* Exercise inputs:
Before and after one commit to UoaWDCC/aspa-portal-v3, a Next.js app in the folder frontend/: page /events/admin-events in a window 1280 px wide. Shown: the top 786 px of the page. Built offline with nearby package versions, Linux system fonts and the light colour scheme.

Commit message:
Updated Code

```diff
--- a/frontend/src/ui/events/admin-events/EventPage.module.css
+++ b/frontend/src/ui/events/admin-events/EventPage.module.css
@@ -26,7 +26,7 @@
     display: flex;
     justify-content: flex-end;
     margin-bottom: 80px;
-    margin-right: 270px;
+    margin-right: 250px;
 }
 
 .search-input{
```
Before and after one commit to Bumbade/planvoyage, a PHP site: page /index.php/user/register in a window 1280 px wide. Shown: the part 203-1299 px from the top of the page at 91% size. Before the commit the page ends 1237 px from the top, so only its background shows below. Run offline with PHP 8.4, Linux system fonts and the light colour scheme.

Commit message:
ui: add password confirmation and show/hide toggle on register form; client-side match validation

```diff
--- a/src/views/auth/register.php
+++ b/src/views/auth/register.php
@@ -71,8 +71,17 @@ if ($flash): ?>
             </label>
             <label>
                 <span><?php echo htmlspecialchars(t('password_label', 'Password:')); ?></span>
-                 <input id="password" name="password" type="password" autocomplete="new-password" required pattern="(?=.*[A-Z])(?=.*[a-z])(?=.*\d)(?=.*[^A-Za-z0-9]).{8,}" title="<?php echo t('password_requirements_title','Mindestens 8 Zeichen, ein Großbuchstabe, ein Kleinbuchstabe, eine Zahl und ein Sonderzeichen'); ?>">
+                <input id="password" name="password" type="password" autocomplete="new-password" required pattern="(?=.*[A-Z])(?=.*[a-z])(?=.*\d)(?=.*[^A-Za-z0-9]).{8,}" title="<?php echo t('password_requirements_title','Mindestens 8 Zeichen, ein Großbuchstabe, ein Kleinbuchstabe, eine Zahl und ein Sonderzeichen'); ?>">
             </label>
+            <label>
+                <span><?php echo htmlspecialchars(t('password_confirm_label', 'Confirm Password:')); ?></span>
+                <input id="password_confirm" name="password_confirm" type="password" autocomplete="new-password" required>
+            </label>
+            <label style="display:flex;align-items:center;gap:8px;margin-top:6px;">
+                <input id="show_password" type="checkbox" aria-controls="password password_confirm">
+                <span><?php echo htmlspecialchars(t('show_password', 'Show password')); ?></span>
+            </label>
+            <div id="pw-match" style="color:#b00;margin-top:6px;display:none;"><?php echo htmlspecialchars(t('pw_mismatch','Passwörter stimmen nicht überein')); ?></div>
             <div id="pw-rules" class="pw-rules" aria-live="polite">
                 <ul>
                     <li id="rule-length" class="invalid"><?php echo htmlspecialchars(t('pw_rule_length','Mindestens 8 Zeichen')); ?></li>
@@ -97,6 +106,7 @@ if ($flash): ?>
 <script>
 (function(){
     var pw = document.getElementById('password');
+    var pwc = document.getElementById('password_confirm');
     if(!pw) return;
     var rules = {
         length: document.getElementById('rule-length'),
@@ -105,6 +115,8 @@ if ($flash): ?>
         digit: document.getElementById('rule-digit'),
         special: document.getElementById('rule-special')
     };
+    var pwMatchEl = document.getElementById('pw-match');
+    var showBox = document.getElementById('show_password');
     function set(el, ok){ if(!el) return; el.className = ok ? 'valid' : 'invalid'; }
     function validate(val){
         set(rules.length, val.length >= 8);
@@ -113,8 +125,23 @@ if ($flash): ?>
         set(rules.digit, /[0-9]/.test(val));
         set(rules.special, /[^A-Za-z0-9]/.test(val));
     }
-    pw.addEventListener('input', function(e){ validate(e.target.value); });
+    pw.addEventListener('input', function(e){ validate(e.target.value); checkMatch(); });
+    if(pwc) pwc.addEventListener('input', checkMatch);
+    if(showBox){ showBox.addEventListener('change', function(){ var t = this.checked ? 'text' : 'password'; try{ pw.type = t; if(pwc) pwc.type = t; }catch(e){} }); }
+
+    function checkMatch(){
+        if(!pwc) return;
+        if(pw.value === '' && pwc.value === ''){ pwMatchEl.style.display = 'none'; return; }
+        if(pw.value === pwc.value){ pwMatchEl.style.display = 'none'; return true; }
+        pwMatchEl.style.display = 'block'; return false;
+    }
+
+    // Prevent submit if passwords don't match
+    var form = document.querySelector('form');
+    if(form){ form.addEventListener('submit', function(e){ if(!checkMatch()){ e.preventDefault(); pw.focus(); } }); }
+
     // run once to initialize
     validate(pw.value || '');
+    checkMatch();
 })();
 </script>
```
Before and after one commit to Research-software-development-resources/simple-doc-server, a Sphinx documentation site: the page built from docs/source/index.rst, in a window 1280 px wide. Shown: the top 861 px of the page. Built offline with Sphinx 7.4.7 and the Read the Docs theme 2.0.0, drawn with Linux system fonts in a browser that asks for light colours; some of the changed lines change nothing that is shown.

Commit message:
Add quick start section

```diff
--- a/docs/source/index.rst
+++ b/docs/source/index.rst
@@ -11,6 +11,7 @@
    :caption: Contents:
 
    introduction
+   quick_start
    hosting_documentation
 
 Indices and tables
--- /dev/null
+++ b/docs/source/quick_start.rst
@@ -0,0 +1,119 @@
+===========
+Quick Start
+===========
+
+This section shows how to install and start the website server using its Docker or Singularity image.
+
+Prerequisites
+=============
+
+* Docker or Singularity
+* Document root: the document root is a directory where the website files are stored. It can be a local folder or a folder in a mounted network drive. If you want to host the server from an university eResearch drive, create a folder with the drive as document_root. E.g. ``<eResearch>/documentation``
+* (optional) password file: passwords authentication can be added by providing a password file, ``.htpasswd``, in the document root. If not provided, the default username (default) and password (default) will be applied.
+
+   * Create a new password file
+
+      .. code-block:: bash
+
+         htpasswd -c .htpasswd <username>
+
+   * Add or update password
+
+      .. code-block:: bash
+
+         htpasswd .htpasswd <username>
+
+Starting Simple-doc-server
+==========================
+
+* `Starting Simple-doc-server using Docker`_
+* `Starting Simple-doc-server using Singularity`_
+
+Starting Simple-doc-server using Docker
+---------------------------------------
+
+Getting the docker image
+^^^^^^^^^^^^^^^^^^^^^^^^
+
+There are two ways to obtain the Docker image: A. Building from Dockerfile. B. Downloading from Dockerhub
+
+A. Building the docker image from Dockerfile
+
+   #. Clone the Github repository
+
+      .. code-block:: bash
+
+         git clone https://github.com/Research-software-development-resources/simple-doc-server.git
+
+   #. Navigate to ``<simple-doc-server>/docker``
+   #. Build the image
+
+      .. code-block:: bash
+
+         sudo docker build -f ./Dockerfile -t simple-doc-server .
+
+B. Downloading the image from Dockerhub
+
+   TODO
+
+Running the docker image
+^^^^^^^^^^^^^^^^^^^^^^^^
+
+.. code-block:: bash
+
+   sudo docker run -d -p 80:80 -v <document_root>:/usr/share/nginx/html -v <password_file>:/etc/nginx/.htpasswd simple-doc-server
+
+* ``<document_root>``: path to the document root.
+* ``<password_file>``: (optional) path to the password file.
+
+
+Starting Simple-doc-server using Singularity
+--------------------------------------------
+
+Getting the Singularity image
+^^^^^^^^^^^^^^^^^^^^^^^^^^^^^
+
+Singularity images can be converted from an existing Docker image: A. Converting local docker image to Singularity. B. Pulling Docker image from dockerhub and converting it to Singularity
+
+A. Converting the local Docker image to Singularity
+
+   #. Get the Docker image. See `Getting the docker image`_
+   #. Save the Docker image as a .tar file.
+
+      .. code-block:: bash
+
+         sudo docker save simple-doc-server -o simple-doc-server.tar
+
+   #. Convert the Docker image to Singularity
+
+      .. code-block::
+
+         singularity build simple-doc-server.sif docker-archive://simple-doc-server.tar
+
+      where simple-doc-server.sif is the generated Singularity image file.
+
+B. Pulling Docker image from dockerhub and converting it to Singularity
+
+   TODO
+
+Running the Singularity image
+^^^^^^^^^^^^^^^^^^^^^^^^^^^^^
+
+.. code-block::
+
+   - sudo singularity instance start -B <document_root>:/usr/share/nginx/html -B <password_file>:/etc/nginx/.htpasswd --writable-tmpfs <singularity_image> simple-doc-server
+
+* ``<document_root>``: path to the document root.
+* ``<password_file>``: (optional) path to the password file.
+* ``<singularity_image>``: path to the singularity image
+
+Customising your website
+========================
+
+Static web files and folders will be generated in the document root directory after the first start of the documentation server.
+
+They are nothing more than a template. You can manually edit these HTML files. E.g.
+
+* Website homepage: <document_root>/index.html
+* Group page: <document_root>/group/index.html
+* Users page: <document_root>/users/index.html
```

* What the task requires: Lines with "display" in the records above: copy every one of them.

* Answer for this exercise:
     display: flex;
+            <label style="display:flex;align-items:center;gap:8px;margin-top:6px;">
+            <div id="pw-match" style="color:#b00;margin-top:6px;display:none;"><?php echo htmlspecialchars(t('pw_mismatch','Passwörter stimmen nicht überein')); ?></div>
+        if(pw.value === '' && pwc.value === ''){ pwMatchEl.style.display = 'none'; return; }
+        if(pw.value === pwc.value){ pwMatchEl.style.display = 'none'; return true; }
+        pwMatchEl.style.display = 'block'; return false;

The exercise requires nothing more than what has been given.